RECORDS FOR THE TASK below:

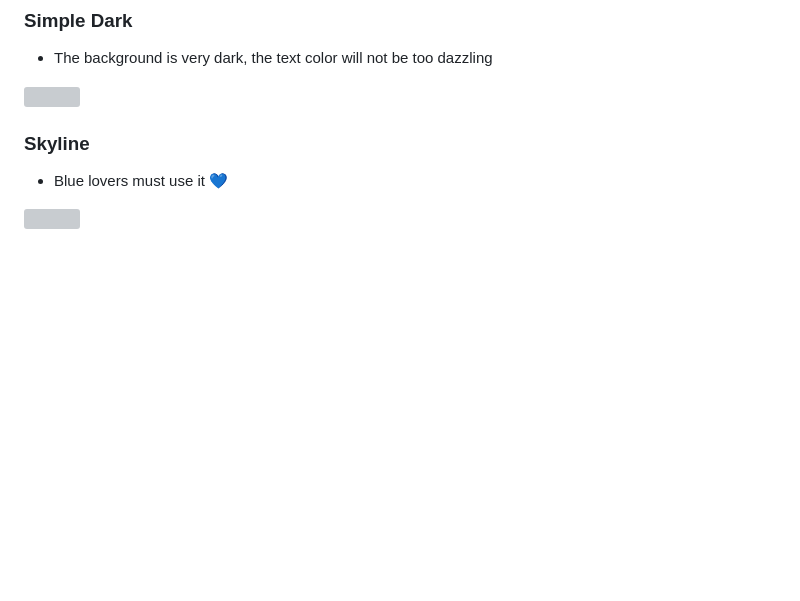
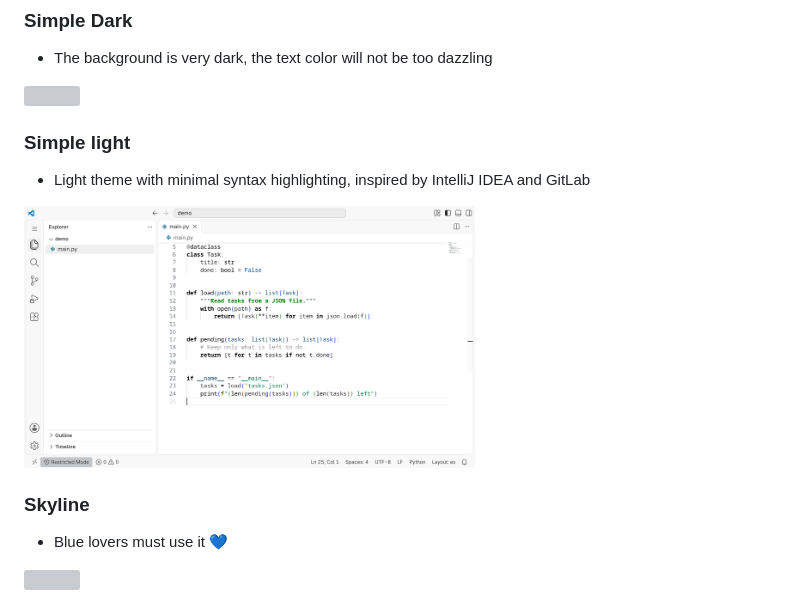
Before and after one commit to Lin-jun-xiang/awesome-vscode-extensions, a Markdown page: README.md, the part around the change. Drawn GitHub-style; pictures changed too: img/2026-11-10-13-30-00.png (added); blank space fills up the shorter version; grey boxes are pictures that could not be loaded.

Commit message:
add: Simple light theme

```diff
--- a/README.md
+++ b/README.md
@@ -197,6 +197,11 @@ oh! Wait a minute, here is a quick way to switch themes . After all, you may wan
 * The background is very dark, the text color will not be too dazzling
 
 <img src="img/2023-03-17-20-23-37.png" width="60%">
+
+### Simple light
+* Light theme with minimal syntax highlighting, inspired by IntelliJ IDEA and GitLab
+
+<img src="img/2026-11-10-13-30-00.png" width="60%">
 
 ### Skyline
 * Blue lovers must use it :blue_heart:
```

End of RECORDS FOR THE TASK.

» **WHAT YOU HAVE TO DO**: Omit the pictures and reproduce the records above exactly.

» **FINISHED EXERCISE**:
Before and after one commit to Lin-jun-xiang/awesome-vscode-extensions, a Markdown page: README.md, the part around the change. Drawn GitHub-style; pictures changed too: img/2026-11-10-13-30-00.png (added); blank space fills up the shorter version; grey boxes are pictures that could not be loaded.

Commit message:
add: Simple light theme

```diff
--- a/README.md
+++ b/README.md
@@ -197,6 +197,11 @@ oh! Wait a minute, here is a quick way to switch themes . After all, you may wan
 * The background is very dark, the text color will not be too dazzling
 
 <img src="img/2023-03-17-20-23-37.png" width="60%">
+
+### Simple light
+* Light theme with minimal syntax highlighting, inspired by IntelliJ IDEA and GitLab
+
+<img src="img/2026-11-10-13-30-00.png" width="60%">
 
 ### Skyline
 * Blue lovers must use it :blue_heart:
```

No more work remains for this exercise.